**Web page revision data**
+-------+

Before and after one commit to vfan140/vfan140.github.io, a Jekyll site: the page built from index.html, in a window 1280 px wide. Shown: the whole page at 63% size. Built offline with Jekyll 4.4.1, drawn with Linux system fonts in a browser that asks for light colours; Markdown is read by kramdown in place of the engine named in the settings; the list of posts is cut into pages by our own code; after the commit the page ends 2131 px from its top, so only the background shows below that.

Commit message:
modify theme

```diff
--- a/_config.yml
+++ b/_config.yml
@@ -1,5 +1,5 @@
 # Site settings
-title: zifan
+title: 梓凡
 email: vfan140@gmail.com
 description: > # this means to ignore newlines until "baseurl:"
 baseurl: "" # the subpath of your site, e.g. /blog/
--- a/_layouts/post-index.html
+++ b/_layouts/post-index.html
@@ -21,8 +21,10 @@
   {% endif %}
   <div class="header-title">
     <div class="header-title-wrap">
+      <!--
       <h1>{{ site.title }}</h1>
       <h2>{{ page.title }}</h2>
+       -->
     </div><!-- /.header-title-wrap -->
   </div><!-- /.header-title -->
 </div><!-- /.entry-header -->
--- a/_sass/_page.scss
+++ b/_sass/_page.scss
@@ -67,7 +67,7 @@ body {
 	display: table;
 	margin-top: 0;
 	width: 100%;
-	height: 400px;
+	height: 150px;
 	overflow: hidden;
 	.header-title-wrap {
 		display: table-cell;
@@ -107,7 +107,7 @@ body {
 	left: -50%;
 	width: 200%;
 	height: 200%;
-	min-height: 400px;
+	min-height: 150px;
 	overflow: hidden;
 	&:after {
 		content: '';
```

+-------+

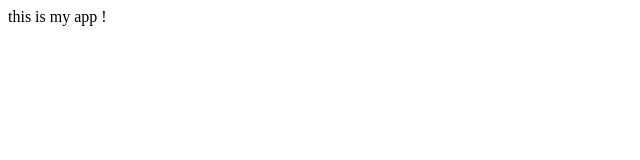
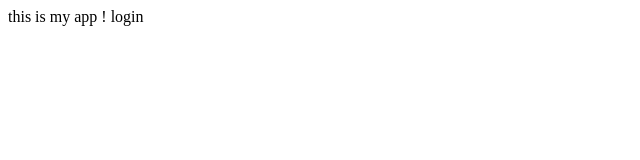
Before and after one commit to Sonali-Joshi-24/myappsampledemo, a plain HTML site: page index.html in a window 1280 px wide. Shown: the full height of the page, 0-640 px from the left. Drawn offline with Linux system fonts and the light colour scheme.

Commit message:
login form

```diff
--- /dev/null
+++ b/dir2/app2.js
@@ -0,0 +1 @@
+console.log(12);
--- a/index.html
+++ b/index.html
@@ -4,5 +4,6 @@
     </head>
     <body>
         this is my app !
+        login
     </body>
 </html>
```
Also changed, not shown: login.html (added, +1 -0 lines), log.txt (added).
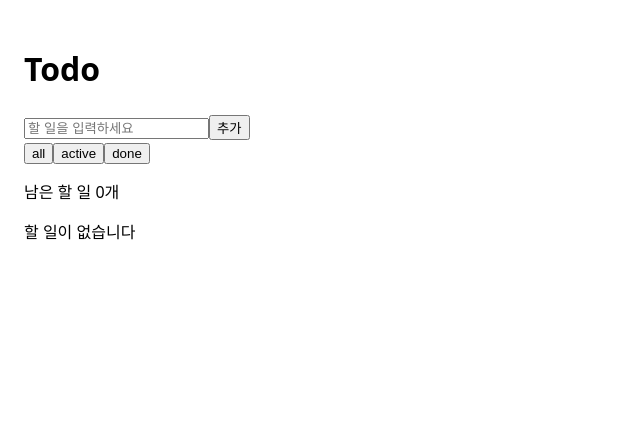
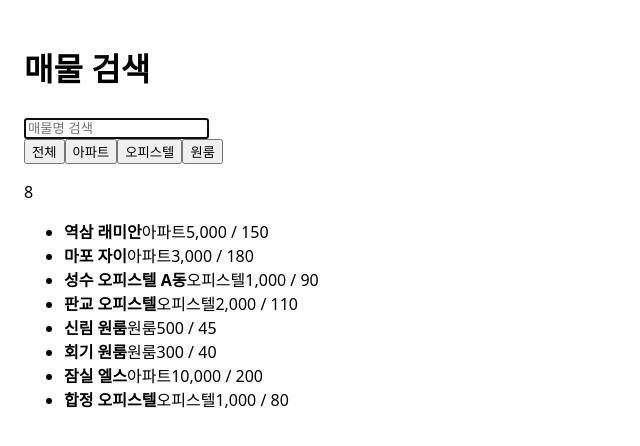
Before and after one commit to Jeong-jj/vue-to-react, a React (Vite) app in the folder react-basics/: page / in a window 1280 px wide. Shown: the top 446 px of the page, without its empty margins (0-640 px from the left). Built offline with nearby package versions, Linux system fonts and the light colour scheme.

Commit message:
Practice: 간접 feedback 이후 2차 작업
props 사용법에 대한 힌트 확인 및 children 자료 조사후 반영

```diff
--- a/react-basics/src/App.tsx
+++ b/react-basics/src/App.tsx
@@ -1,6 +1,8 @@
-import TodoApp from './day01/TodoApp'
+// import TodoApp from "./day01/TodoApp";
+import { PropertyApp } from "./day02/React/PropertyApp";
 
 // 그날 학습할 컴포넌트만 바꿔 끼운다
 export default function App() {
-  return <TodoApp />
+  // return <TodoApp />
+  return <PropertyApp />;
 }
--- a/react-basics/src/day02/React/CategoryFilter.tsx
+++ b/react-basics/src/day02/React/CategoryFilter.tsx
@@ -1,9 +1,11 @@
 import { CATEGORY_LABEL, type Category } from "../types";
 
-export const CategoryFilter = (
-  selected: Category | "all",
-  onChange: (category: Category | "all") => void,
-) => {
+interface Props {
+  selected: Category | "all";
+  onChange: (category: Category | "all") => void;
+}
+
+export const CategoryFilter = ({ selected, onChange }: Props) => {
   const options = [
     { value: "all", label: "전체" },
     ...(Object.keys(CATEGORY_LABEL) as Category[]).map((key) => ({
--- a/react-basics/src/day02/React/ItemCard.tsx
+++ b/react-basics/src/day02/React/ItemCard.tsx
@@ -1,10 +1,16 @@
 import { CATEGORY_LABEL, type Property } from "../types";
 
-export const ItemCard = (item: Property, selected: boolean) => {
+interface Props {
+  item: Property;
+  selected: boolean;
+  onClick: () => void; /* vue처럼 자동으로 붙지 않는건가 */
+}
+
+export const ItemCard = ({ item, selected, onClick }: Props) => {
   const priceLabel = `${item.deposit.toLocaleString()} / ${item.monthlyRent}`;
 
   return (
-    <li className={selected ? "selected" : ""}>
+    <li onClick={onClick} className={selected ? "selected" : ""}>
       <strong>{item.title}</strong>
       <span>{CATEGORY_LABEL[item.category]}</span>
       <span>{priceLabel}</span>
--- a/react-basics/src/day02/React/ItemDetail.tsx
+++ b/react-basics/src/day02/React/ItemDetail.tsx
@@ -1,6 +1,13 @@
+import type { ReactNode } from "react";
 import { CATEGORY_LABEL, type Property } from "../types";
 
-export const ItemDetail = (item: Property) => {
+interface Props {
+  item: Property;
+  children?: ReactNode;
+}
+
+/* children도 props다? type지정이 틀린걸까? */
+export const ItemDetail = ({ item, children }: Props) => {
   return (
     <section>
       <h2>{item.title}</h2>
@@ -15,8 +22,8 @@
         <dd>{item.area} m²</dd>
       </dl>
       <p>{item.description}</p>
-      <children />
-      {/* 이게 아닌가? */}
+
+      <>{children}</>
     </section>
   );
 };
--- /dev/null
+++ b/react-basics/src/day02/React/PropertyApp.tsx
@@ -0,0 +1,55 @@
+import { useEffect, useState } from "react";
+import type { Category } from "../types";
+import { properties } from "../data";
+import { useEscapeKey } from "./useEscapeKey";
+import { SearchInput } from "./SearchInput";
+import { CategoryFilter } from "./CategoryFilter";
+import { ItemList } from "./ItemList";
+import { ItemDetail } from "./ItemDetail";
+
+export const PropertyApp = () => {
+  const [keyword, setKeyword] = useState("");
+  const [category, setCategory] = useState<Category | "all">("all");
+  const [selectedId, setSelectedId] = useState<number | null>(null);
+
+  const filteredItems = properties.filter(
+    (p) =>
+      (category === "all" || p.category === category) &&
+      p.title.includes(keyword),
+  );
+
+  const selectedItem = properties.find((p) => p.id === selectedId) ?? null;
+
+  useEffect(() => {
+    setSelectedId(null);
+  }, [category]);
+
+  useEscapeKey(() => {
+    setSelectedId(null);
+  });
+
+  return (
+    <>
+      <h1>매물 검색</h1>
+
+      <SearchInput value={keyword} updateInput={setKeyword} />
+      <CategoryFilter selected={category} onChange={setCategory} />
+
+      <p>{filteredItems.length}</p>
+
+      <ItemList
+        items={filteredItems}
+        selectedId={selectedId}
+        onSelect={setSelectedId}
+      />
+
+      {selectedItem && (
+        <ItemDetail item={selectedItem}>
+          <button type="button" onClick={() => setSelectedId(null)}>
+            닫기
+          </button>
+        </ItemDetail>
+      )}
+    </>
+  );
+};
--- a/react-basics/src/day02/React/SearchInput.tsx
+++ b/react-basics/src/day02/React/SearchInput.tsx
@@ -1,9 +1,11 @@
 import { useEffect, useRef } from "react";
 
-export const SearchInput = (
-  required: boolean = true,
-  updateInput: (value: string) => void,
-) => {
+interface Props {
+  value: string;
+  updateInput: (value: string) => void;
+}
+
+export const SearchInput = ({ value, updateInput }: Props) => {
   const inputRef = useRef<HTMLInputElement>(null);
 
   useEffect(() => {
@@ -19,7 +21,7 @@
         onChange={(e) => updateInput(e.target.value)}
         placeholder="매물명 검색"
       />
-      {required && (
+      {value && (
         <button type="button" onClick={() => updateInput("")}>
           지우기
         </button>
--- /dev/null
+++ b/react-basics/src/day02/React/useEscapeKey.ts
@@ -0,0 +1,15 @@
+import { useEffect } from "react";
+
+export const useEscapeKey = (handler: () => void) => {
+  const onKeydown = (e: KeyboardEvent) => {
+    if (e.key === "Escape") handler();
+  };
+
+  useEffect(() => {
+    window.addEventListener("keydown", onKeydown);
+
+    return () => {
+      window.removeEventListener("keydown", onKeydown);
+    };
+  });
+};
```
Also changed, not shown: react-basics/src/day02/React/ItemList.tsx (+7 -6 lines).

+-------+

**What to produce**
Across the entries, how many lines contain the word "ItemList"? State that number and nothing else.

**Finished task**
3